Going for his second term, Himes is evenly matched against Debicella in terms of political experience and knowledge of the business world. This is one district race that could come down to the wire.
Candidate: Dan Debicella
Political experience: Debicella is serving his second term as a state senator in Connecticut’s 21st District. In 2008, he defeated Democrat Janice Anderson 24,925 votes to 19,794.
According to his state biography, Sen. Debicella has worked on legislation to give tax credits to Connecticut businesses that create 10 or more jobs. He also supported a 10 percent to 20 percent increase in state education funding.
Professional experience: Debicella graduated from the Wharton School at the University of Pennsylvania in 1996 with a degree in finance. In 2000, Debicella also earned an MBA from the Harvard Business School.
According to his LinkedIn profile, Debicella worked an engagement manager for McKinsey & Co. from 2000 to 2005. McKinsey & Co. works with the senior management of their client firms, developing strategies and solving management issues.
From 2005 to 2008, Debicella worked as director of strategy for PepsiCo. In February 2009, Debicella took a position as assistant vice president of marketing for the Hartford Financial Services Group.
Key issues: As he did as a state senator, Debicella puts job creation high on his list of priorities. On his campaign website, he is critical of the economic stimulus package, proposing to cut the payroll tax for one year instead of handing out additional stimulus money.
On health care, Debicella wants to cut costs through a “healthy living tax credit,” which promotes early detection and treatment of diseases. Debicella also promotes low-cost private health care options like Connecticut’s Charter Oak Health Plan.
Endorsements: Debicella has secured an endorsement from the Council for Citizens Against Government Waste Political Action Committee (CCAGW PAC).
Chances of unseating Jim Himes: The race for Connecticut’s 4th Congressional District is too close to call.
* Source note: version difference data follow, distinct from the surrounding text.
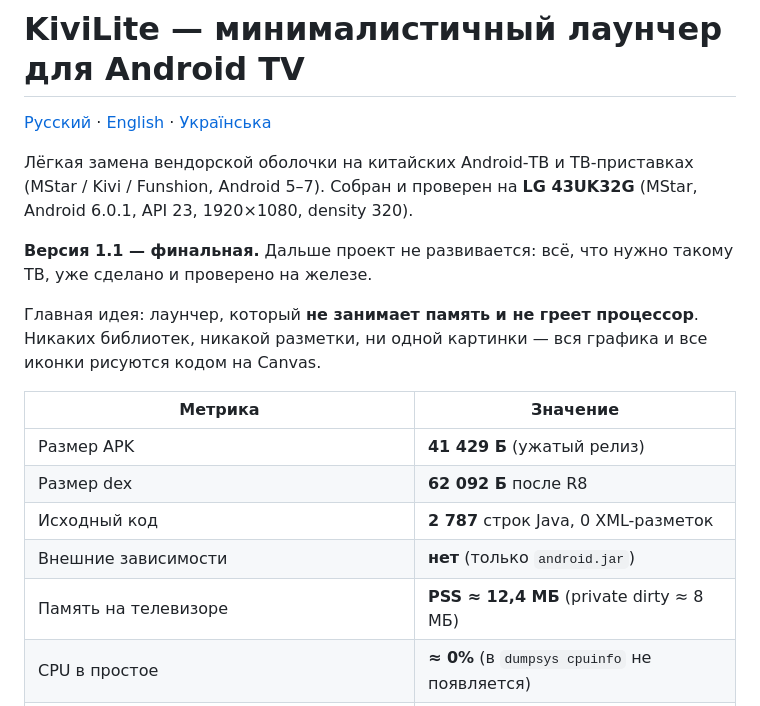
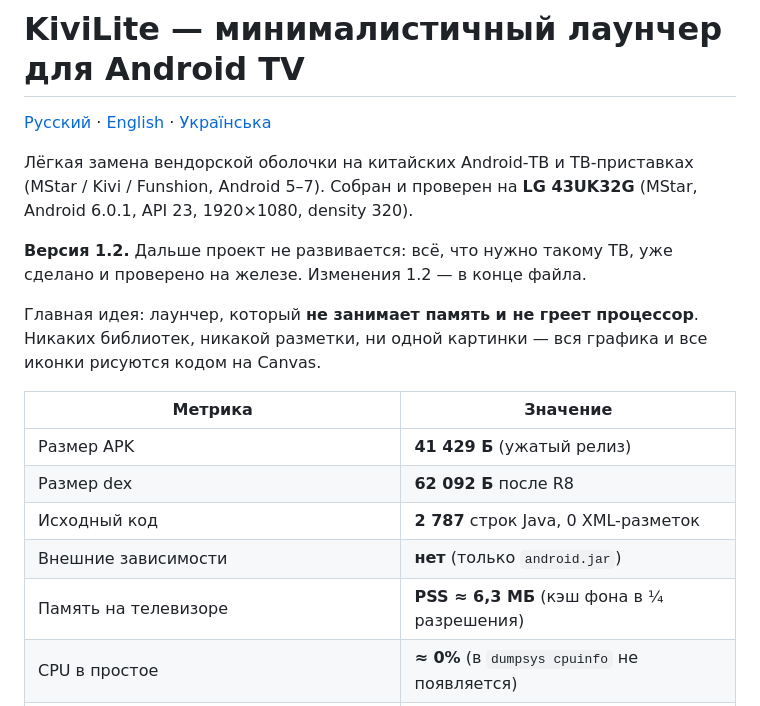
Before and after one commit to kz-kvazar/KiviLite, a Markdown page: README.md, the part around one of its changes. GitHub-like rendering.

```diff
--- a/README.md
+++ b/README.md
@@ -6,8 +6,8 @@
 (MStar / Kivi / Funshion, Android 5–7). Собран и проверен на **LG 43UK32G**
 (MStar, Android 6.0.1, API 23, 1920×1080, density 320).
 
-**Версия 1.1 — финальная.** Дальше проект не развивается: всё, что нужно такому ТВ,
-уже сделано и проверено на железе.
+**Версия 1.2.** Дальше проект не развивается: всё, что нужно такому ТВ, уже сделано
+и проверено на железе. Изменения 1.2 — в конце файла.
 
 Главная идея: лаунчер, который **не занимает память и не греет процессор**.
 Никаких библиотек, никакой разметки, ни одной картинки — вся графика и все иконки
@@ -19,7 +19,7 @@
 | Размер dex | **62 092 Б** после R8 |
 | Исходный код | **2 787** строк Java, 0 XML-разметок |
 | Внешние зависимости | **нет** (только `android.jar`) |
-| Память на телевизоре | **PSS ≈ 12,4 МБ** (private dirty ≈ 8 МБ) |
+| Память на телевизоре | **PSS ≈ 6,3 МБ** (кэш фона в ¼ разрешения) |
 | CPU в простое | **≈ 0%** (в `dumpsys cpuinfo` не появляется) |
 | Вендорский `com.kivi.launcher_v2` для сравнения | ≈ 90 МБ RSS |
 | Свободная память после подмены лаунчера | ≈ 253 МБ (было ≈ 45 МБ) |
```
Also changed, not shown: other parts of README.md (+20 -4 lines), docs/screenshots/edit-mode.png (deleted), docs/screenshots/home.png.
Debicella and Himes both list job creation and health care as high priorities, but each man takes a different approach to these issues.
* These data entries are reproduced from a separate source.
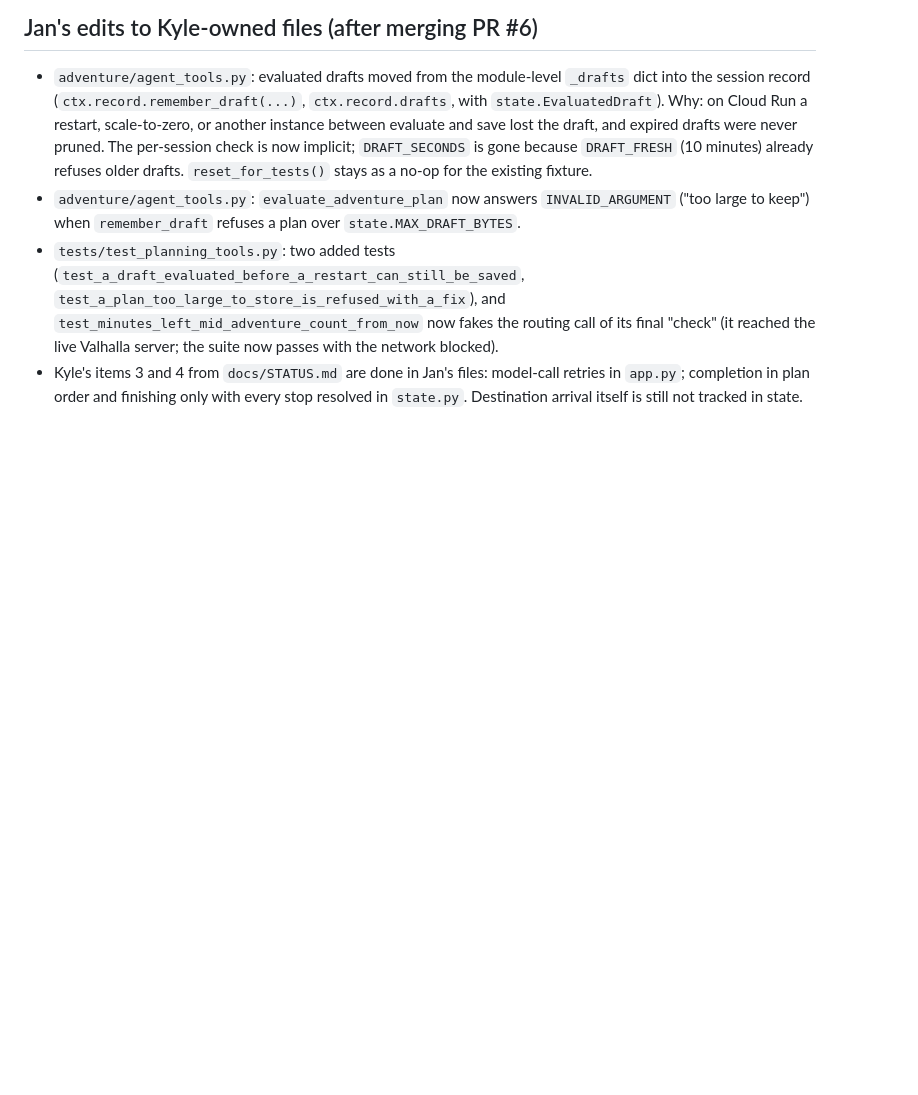
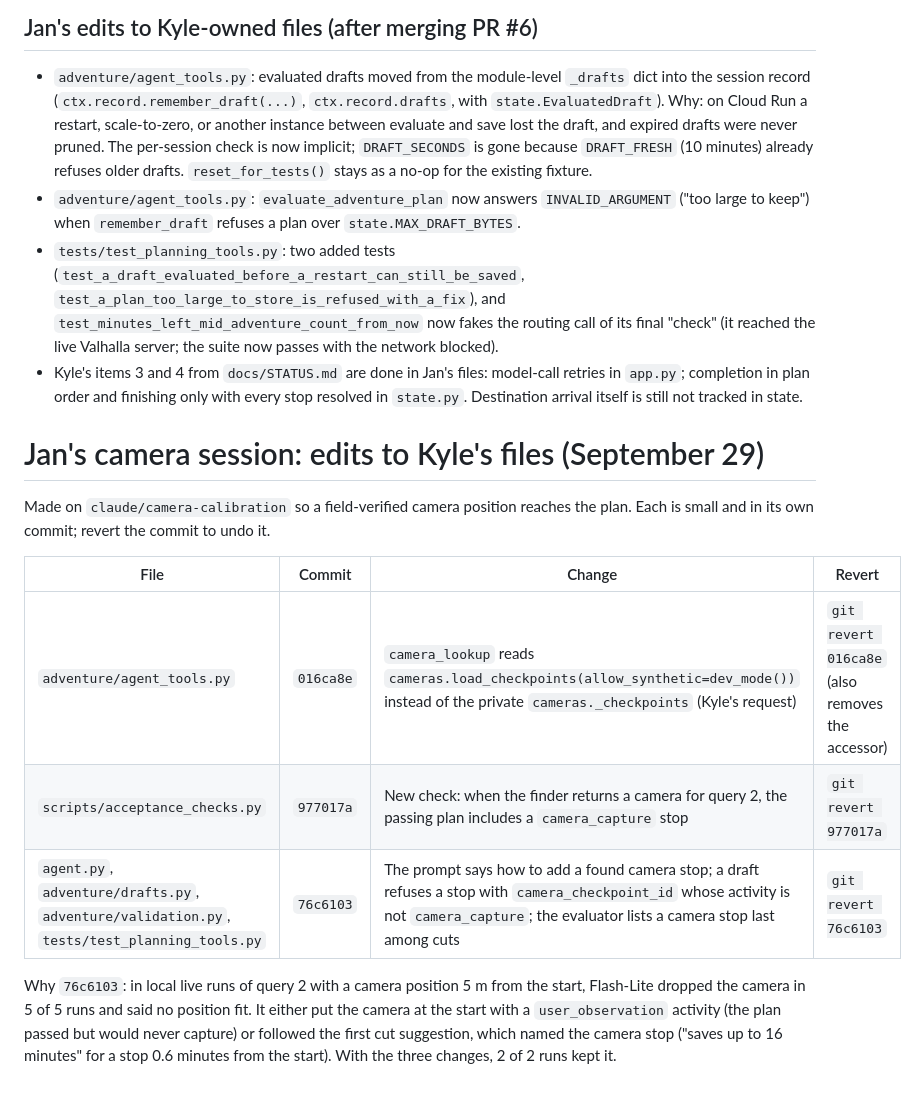
Before and after one commit to jan-barg/scavagent, a Markdown page: docs/SHARED_FILE_EDITS.md, the part around the change. Rendered like a GitHub page; blank space fills up the shorter version.

Commit message:
Record the camera session's edits to Kyle's files
Co-Authored-By: Claude Opus 5.5 <noreply@anthropic.com>

```diff
--- a/docs/SHARED_FILE_EDITS.md
+++ b/docs/SHARED_FILE_EDITS.md
@@ -103,3 +103,15 @@ These are implementation acceptance targets, not currently supported adventure b
 - `adventure/agent_tools.py`: `evaluate_adventure_plan` now answers `INVALID_ARGUMENT` ("too large to keep") when `remember_draft` refuses a plan over `state.MAX_DRAFT_BYTES`.
 - `tests/test_planning_tools.py`: two added tests (`test_a_draft_evaluated_before_a_restart_can_still_be_saved`, `test_a_plan_too_large_to_store_is_refused_with_a_fix`), and `test_minutes_left_mid_adventure_count_from_now` now fakes the routing call of its final "check" (it reached the live Valhalla server; the suite now passes with the network blocked).
 - Kyle's items 3 and 4 from `docs/STATUS.md` are done in Jan's files: model-call retries in `app.py`; completion in plan order and finishing only with every stop resolved in `state.py`. Destination arrival itself is still not tracked in state.
+
+# Jan's camera session: edits to Kyle's files (September 29)
+
+Made on `claude/camera-calibration` so a field-verified camera position reaches the plan. Each is small and in its own commit; revert the commit to undo it.
+
+| File | Commit | Change | Revert |
+|---|---|---|---|
+| `adventure/agent_tools.py` | `016ca8e` | `camera_lookup` reads `cameras.load_checkpoints(allow_synthetic=dev_mode())` instead of the private `cameras._checkpoints` (Kyle's request) | `git revert 016ca8e` (also removes the accessor) |
+| `scripts/acceptance_checks.py` | `977017a` | New check: when the finder returns a camera for query 2, the passing plan includes a `camera_capture` stop | `git revert 977017a` |
+| `agent.py`, `adventure/drafts.py`, `adventure/validation.py`, `tests/test_planning_tools.py` | `76c6103` | The prompt says how to add a found camera stop; a draft refuses a stop with `camera_checkpoint_id` whose activity is not `camera_capture`; the evaluator lists a camera stop last among cuts | `git revert 76c6103` |
+
+Why `76c6103`: in local live runs of query 2 with a camera position 5 m from the start, Flash-Lite dropped the camera in 5 of 5 runs and said no position fit. It either put the camera at the start with a `user_observation` activity (the plan passed but would never capture) or followed the first cut suggestion, which named the camera stop ("saves up to 16 minutes" for a stop 0.6 minutes from the start). With the three changes, 2 of 2 runs kept it.
```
The incumbent and the challenger also have comparable experience in the private sector, Himes with Goldman Sachs and Debicella with the Hartford Financial Services Group. Himes may fall victim to the anti-incumbency mood in the country, but if Connecticut voters like the status quo, he could keep his seat for another term.
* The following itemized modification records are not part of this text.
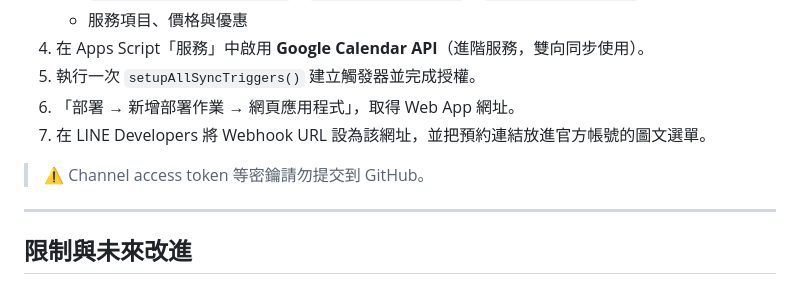
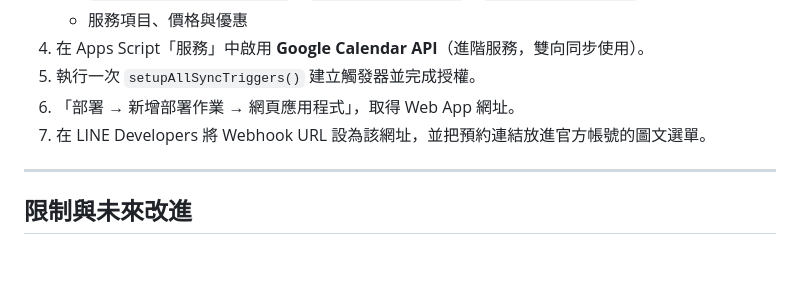
Before and after one commit to yvlin3019-svg/beauty-salon-booking-system, a Markdown page: README.md, the part around the change. Drawn GitHub-style; blank space fills up the shorter version.

Commit message:
Remove sensitive token warning from README
Removed warning about not submitting sensitive tokens to GitHub.

```diff
--- a/README.md
+++ b/README.md
@@ -217,8 +217,6 @@ beauty-salon-booking-system/
 6. 「部署 → 新增部署作業 → 網頁應用程式」，取得 Web App 網址。
 7. 在 LINE Developers 將 Webhook URL 設為該網址，並把預約連結放進官方帳號的圖文選單。
 
-> ⚠️ Channel access token 等密鑰請勿提交到 GitHub。
-
 ---
 
 ## 限制與未來改進
```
Key Differences between Jim Himes and Dan Debicella
In his freshman year, Himes voted along party lines for health care reform and economic stimulus packages. Debicella remains critical of these measures, promoting a streamlined approach to cutting health costs and creating jobs.
Connecticut‘s 4th U.S. Congressional District
Location: Located in the southeastern corner of the state, Connecticut’s 4th U.S. Congressional District contains portions of New Haven and Fairfield counties.
2008 Results: Himes defeated incumbent Rep. Christopher Shays 51 percent to 48 percent.
Demographics: According to the 2006-2008 American Community Survey, the 683,299 residents of Connecticut’s 4th Congressional District are classified as follows: 74.3 percent white, 12.3 percent black, 0.8 percent American Indian or Alaska native, 4.4 percent Asian, 0.1 percent native Hawaiian or other Pacific Islander.
According to the Cook Political Report Partisan Voting Index, Connecticut’s 4th U.S. Congressional District is classified D+5, indicating a moderate Democratic lean.